In closing, I think I'd buy a cheap Dell were I to do it again. My laptops were provided by an employer and I had no say in the purchase. You can get a well specced Dell for $5-600, and even if it were to die an early death, you could get a new, up-to-date one and still come out ahead for the same price as one Sony or Thinkpad. The cheap Dell Inspirons and Vostros (same thing I believe) are ugly, but I don't care about that.
post #51 of 52

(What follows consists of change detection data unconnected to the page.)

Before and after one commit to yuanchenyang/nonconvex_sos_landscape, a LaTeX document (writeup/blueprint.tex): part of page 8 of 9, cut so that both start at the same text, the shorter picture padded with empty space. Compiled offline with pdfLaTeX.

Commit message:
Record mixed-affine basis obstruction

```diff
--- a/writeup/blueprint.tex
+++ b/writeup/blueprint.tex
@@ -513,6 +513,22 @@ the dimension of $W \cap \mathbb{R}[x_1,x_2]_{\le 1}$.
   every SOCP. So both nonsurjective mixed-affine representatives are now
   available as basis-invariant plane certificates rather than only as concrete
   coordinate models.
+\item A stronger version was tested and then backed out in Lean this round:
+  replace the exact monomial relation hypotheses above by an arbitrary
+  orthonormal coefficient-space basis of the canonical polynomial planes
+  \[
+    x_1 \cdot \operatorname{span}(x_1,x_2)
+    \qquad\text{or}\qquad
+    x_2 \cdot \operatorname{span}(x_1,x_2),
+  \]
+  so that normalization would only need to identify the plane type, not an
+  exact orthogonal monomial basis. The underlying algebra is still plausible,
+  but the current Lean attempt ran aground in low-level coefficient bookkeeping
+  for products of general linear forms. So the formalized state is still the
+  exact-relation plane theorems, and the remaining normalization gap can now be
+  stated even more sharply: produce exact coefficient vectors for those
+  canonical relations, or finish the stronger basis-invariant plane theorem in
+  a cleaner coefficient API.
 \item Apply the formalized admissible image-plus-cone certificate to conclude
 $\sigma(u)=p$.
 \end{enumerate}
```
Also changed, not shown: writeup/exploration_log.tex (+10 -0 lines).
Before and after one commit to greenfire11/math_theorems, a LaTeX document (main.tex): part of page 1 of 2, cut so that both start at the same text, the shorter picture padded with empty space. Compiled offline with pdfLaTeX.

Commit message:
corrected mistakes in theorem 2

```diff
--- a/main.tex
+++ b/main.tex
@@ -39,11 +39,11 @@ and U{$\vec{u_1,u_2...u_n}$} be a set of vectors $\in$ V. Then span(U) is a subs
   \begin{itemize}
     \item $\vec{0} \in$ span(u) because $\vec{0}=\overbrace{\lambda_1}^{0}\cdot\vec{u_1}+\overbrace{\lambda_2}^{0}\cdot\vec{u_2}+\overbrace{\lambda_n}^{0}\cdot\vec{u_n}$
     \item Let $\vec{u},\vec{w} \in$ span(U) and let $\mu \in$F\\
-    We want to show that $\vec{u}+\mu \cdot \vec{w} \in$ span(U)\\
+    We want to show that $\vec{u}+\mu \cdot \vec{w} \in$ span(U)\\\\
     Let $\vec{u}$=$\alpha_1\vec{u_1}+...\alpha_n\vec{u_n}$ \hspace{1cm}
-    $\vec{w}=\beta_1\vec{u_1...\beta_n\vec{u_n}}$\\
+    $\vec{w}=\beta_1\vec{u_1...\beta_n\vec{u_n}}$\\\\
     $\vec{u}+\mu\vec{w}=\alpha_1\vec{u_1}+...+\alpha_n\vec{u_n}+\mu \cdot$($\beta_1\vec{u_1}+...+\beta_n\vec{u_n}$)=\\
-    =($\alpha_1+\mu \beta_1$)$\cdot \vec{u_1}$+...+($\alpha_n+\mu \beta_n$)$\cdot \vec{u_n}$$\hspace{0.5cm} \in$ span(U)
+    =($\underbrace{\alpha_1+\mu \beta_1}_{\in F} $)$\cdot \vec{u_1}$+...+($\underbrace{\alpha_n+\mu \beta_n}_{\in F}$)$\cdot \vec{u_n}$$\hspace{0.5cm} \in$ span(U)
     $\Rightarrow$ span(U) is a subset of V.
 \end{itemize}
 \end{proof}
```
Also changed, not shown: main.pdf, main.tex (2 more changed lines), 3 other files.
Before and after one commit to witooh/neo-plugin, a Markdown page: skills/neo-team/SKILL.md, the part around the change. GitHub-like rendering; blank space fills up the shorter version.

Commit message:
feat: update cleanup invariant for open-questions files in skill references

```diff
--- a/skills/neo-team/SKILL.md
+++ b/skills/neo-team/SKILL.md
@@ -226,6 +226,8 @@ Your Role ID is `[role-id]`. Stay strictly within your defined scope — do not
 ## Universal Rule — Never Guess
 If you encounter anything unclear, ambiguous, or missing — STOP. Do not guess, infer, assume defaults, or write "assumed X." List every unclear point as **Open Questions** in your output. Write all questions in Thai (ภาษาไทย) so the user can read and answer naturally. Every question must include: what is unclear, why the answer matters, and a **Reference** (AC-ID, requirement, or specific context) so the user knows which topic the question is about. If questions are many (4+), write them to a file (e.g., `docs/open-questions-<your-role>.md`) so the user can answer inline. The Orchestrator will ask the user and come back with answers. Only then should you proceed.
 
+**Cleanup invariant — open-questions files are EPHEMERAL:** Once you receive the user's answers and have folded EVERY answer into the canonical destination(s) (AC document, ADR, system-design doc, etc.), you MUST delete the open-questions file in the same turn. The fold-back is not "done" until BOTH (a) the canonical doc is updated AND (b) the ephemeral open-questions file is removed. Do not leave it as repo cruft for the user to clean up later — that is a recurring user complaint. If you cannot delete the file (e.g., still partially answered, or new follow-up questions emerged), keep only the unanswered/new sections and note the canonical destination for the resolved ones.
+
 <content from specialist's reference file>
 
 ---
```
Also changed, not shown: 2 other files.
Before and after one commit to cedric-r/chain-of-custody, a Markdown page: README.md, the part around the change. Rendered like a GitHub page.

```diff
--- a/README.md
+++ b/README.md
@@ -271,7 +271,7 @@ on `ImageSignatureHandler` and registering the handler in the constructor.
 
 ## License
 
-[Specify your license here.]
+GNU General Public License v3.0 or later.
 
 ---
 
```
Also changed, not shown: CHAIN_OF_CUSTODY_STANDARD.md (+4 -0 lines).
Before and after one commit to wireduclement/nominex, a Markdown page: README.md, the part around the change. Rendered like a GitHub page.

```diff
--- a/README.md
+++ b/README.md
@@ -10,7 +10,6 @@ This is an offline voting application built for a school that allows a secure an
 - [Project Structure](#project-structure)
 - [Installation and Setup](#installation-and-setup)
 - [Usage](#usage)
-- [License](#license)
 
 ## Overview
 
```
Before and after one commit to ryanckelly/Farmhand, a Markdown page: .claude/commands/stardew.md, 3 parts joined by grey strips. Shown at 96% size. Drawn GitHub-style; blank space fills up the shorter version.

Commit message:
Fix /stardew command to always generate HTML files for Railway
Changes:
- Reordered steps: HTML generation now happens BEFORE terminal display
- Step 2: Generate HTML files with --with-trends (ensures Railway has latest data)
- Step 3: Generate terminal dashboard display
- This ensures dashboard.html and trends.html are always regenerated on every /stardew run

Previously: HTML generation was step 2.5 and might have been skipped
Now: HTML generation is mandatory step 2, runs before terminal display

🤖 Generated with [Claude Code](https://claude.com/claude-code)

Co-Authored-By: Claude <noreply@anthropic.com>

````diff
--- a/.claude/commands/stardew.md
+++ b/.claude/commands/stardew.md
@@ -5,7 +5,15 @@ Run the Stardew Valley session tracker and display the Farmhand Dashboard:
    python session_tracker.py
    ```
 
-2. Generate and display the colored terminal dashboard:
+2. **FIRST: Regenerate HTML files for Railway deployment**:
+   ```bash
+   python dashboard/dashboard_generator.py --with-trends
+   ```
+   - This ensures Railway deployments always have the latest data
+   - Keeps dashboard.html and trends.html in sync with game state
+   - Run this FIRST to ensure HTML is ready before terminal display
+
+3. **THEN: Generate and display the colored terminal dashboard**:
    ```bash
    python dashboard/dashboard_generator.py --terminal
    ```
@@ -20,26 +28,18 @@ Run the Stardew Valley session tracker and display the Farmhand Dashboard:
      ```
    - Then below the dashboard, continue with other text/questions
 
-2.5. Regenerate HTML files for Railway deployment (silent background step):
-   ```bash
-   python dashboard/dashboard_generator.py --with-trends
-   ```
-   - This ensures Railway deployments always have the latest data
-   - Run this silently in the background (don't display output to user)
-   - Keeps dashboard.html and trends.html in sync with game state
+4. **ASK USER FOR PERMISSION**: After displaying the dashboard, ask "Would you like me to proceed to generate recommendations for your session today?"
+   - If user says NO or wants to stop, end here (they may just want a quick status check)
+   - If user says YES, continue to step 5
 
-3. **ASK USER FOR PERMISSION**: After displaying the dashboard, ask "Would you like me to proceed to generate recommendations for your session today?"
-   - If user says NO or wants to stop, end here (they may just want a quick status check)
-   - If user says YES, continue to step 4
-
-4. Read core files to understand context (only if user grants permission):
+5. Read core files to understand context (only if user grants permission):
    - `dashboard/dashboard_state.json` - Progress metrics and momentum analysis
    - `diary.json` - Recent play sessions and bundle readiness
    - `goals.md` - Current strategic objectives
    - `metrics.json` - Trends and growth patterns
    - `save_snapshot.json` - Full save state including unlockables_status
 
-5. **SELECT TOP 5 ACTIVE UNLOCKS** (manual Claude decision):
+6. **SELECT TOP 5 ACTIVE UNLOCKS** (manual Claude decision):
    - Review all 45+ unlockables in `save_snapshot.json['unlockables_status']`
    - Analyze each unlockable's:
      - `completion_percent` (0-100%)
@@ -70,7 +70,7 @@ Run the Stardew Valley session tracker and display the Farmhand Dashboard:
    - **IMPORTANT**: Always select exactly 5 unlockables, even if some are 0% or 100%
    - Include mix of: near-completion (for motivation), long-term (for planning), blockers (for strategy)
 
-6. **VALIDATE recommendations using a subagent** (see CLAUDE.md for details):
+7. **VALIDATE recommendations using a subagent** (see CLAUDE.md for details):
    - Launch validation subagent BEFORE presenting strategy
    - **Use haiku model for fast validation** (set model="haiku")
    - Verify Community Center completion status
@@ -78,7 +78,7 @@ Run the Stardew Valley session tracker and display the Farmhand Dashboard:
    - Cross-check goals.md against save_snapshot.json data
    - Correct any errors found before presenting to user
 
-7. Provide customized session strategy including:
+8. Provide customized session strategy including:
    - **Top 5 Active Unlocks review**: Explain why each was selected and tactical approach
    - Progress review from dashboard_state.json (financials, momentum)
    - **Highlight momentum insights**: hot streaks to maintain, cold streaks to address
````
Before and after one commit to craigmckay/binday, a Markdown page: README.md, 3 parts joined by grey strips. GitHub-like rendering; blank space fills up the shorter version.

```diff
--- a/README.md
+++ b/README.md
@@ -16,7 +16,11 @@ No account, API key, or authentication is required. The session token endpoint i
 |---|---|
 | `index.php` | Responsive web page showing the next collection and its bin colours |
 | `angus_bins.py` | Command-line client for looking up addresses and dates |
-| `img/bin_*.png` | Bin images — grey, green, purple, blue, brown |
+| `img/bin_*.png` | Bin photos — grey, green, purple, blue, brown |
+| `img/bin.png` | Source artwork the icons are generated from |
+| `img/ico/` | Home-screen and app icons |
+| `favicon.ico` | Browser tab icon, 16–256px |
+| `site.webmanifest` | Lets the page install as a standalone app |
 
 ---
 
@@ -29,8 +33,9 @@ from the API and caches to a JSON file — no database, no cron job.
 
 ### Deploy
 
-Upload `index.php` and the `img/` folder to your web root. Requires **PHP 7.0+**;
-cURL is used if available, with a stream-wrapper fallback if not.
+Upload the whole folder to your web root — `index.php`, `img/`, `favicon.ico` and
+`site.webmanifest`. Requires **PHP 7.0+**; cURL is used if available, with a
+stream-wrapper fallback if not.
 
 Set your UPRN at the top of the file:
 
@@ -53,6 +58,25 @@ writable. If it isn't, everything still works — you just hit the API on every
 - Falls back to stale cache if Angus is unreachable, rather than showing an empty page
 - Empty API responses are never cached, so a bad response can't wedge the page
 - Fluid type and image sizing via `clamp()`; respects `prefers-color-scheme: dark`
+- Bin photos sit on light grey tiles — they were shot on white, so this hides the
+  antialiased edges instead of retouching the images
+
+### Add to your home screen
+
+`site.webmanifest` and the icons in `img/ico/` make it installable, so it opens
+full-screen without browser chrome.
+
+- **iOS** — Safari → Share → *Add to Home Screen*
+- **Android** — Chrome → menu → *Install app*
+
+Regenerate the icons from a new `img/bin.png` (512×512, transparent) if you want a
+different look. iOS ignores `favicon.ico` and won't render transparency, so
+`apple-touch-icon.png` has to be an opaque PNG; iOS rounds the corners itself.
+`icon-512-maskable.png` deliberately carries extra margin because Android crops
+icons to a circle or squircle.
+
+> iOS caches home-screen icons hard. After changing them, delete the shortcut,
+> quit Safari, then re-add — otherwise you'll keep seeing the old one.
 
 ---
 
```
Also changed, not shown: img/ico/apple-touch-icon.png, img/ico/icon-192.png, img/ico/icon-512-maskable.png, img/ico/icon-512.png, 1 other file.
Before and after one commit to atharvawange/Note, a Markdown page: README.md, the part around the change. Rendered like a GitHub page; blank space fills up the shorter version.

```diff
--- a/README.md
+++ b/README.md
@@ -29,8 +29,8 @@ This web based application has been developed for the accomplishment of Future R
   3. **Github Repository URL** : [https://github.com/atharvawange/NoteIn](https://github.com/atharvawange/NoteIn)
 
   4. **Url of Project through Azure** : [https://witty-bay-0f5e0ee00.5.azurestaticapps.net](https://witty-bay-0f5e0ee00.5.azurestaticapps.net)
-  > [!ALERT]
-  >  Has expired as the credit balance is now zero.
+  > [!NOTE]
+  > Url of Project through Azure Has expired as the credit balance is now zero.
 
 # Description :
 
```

I just replaced my first gen MacBook Pro with a Lenovo T400 with a 2.8Ghz, the "high nit" screen, all the bells and whistles for about $1200 (sale and student discount). I'm very happy with it. It's a tad smaller than the MBP, so it's easier to carry, the price is excellent. The amount of computer I have is top notch. There is no native optical out, if you really want it, you can purchase a docking station with it. They are very solid in build, have drain holes built in (I always have coffee around). As far as laptops go, there seem to be three camps. Mac, Thinkpads and everybody else. I won't say which one is better than the other it's subjective anyway. I've used both recently, and I chose the Thinkpad and windows/Linux for the preference of certain programs and hardware that is available. Also, the idea that I actually bring my laptop everywhere, so durability is a big thing for me. If your thinking of getting a Lenovo, it's a good buy. I recommend upgrading your RAM and HDD on your own no matter what you decide to get though. (much more economical that way, plus you can get a 500GB HD for about $99)
post #52 of 52
I would recommend the Lenovos, (X or T series) too. The laptops are solidly built. I would also look at the HP Elitebook series.

Personally, I would keep away from Sony Vaio. The laptops are aesthetically very pleasing, but I really do not think highly about their build quality and the premium they charge.

I think Lenovo is the best bang for the buck.
New Posts  All Forums:Forum Nav:
  Return Home
Head-Fi.org › Forums › Equipment Forums › Gear-Fi: Non-Audio Gear and Gadgets › Shopping for a new laptop